When a picture appears among the records, leave it out, and copy all else exactly.

▶ **Data for this exercise**:
Start of Block

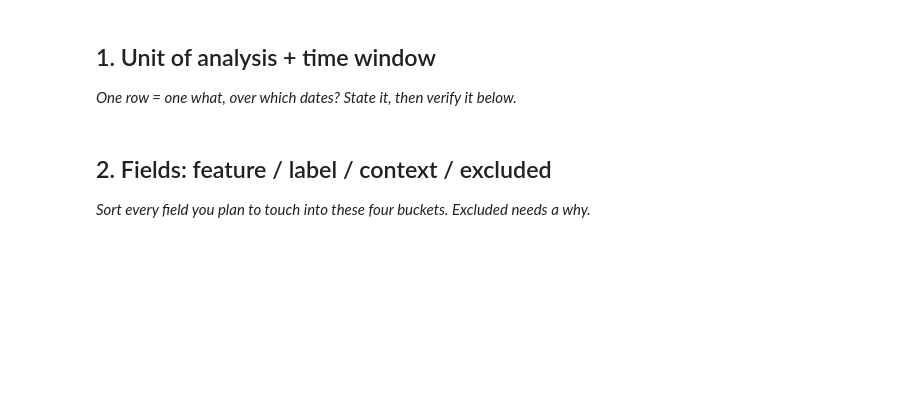
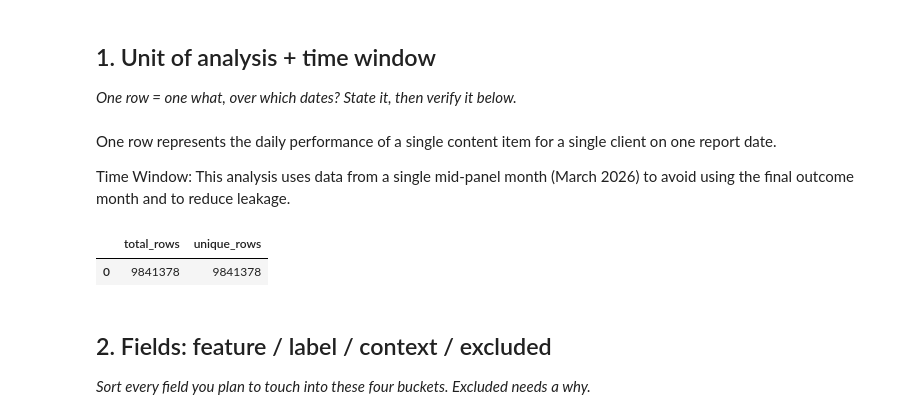
Before and after one commit to DeveshPandey1331/flyrank-ml, a Jupyter notebook: work/notebooks/w03_data_contract.ipynb, the cells around one changed output. Cells and saved outputs as stored; diff of their text form; code cells hidden in the pictures; blank space fills up the shorter version.

```diff
--- a/work/notebooks/w03_data_contract.ipynb
+++ b/work/notebooks/w03_data_contract.ipynb
@@ -10,9 +63,32 @@ This skeleton is yours to fill. Work the sections **in order** — each one has
 ## 1. Unit of analysis + time window
 
 *One row = one what, over which dates? State it, then verify it below.*
+# %% [markdown]
+
+
+One row represents the daily performance of a single content item for a single client on one report date.
+
+Time Window:
+This analysis uses data from a single mid-panel month (March 2026) to avoid using the final outcome month and to reduce leakage.
 # %%
 # This cell is for CODE (numbers, a query, a check).
 # Write your text answer in the cell ABOVE this one — typing sentences here breaks Run All.
+con.sql(f"""
+SELECT
+    COUNT(*) AS total_rows,
+    COUNT(DISTINCT (
+        report_date,
+        client_hash_id,
+        content_hash_id
+    )) AS unique_rows
+FROM read_parquet(
+'{rel}/fact_content_daily_performance/**/*.parquet'
+)
+WHERE month='2026-03'
+""").df()
+# %% [output]
+|  | total_rows | unique_rows |
+| 0 | 9841378 | 9841378 |
 # %% [markdown]
 ## 2. Fields: feature / label / context / excluded
 
```
Also changed, not shown: parts of 13 cells of this notebook.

End of Block

▶ **Response below**:
Before and after one commit to DeveshPandey1331/flyrank-ml, a Jupyter notebook: work/notebooks/w03_data_contract.ipynb, the cells around one changed output. Cells and saved outputs as stored; diff of their text form; code cells hidden in the pictures; blank space fills up the shorter version.

```diff
--- a/work/notebooks/w03_data_contract.ipynb
+++ b/work/notebooks/w03_data_contract.ipynb
@@ -10,9 +63,32 @@ This skeleton is yours to fill. Work the sections **in order** — each one has
 ## 1. Unit of analysis + time window
 
 *One row = one what, over which dates? State it, then verify it below.*
+# %% [markdown]
+
+
+One row represents the daily performance of a single content item for a single client on one report date.
+
+Time Window:
+This analysis uses data from a single mid-panel month (March 2026) to avoid using the final outcome month and to reduce leakage.
 # %%
 # This cell is for CODE (numbers, a query, a check).
 # Write your text answer in the cell ABOVE this one — typing sentences here breaks Run All.
+con.sql(f"""
+SELECT
+    COUNT(*) AS total_rows,
+    COUNT(DISTINCT (
+        report_date,
+        client_hash_id,
+        content_hash_id
+    )) AS unique_rows
+FROM read_parquet(
+'{rel}/fact_content_daily_performance/**/*.parquet'
+)
+WHERE month='2026-03'
+""").df()
+# %% [output]
+|  | total_rows | unique_rows |
+| 0 | 9841378 | 9841378 |
 # %% [markdown]
 ## 2. Fields: feature / label / context / excluded
 
```
Also changed, not shown: parts of 13 cells of this notebook.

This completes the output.